- _ASSIGNED TASK_: Your answer must match the material exactly, line for line.
(RECORDS SHOWN begins)
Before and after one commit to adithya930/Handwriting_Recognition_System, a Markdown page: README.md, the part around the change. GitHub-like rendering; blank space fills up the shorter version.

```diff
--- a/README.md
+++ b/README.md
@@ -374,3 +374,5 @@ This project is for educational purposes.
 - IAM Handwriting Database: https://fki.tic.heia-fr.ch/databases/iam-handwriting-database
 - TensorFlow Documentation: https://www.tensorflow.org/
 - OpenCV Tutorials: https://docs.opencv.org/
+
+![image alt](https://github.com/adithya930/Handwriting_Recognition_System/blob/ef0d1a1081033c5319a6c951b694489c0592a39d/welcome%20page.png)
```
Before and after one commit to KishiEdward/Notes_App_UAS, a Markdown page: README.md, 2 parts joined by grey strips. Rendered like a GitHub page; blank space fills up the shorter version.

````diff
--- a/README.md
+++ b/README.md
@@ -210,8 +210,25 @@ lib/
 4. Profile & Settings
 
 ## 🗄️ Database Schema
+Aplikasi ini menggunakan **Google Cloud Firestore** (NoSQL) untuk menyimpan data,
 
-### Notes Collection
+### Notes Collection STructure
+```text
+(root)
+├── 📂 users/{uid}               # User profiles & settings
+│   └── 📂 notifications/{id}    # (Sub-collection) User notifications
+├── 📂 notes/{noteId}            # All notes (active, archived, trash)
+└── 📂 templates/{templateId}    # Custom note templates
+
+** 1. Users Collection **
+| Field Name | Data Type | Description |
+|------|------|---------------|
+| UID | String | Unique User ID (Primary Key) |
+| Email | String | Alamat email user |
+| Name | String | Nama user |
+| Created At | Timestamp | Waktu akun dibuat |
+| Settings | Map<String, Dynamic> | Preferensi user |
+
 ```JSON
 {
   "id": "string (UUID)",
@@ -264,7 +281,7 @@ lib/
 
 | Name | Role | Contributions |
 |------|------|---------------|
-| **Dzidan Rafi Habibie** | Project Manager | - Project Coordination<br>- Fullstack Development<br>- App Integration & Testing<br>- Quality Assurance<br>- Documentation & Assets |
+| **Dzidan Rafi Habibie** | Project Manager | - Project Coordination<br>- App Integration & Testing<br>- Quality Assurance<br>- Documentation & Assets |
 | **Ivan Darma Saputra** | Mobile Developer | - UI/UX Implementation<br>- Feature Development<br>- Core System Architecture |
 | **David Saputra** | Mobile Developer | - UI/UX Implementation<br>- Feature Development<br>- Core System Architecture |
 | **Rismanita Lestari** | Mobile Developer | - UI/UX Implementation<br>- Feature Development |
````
(RECORDS SHOWN ends)
- _WRITTEN ANSWER_:
Before and after one commit to adithya930/Handwriting_Recognition_System, a Markdown page: README.md, the part around the change. GitHub-like rendering; blank space fills up the shorter version.

```diff
--- a/README.md
+++ b/README.md
@@ -374,3 +374,5 @@ This project is for educational purposes.
 - IAM Handwriting Database: https://fki.tic.heia-fr.ch/databases/iam-handwriting-database
 - TensorFlow Documentation: https://www.tensorflow.org/
 - OpenCV Tutorials: https://docs.opencv.org/
+
+![image alt](https://github.com/adithya930/Handwriting_Recognition_System/blob/ef0d1a1081033c5319a6c951b694489c0592a39d/welcome%20page.png)
```
Before and after one commit to KishiEdward/Notes_App_UAS, a Markdown page: README.md, 2 parts joined by grey strips. Rendered like a GitHub page; blank space fills up the shorter version.

````diff
--- a/README.md
+++ b/README.md
@@ -210,8 +210,25 @@ lib/
 4. Profile & Settings
 
 ## 🗄️ Database Schema
+Aplikasi ini menggunakan **Google Cloud Firestore** (NoSQL) untuk menyimpan data,
 
-### Notes Collection
+### Notes Collection STructure
+```text
+(root)
+├── 📂 users/{uid}               # User profiles & settings
+│   └── 📂 notifications/{id}    # (Sub-collection) User notifications
+├── 📂 notes/{noteId}            # All notes (active, archived, trash)
+└── 📂 templates/{templateId}    # Custom note templates
+
+** 1. Users Collection **
+| Field Name | Data Type | Description |
+|------|------|---------------|
+| UID | String | Unique User ID (Primary Key) |
+| Email | String | Alamat email user |
+| Name | String | Nama user |
+| Created At | Timestamp | Waktu akun dibuat |
+| Settings | Map<String, Dynamic> | Preferensi user |
+
 ```JSON
 {
   "id": "string (UUID)",
@@ -264,7 +281,7 @@ lib/
 
 | Name | Role | Contributions |
 |------|------|---------------|
-| **Dzidan Rafi Habibie** | Project Manager | - Project Coordination<br>- Fullstack Development<br>- App Integration & Testing<br>- Quality Assurance<br>- Documentation & Assets |
+| **Dzidan Rafi Habibie** | Project Manager | - Project Coordination<br>- App Integration & Testing<br>- Quality Assurance<br>- Documentation & Assets |
 | **Ivan Darma Saputra** | Mobile Developer | - UI/UX Implementation<br>- Feature Development<br>- Core System Architecture |
 | **David Saputra** | Mobile Developer | - UI/UX Implementation<br>- Feature Development<br>- Core System Architecture |
 | **Rismanita Lestari** | Mobile Developer | - UI/UX Implementation<br>- Feature Development |
````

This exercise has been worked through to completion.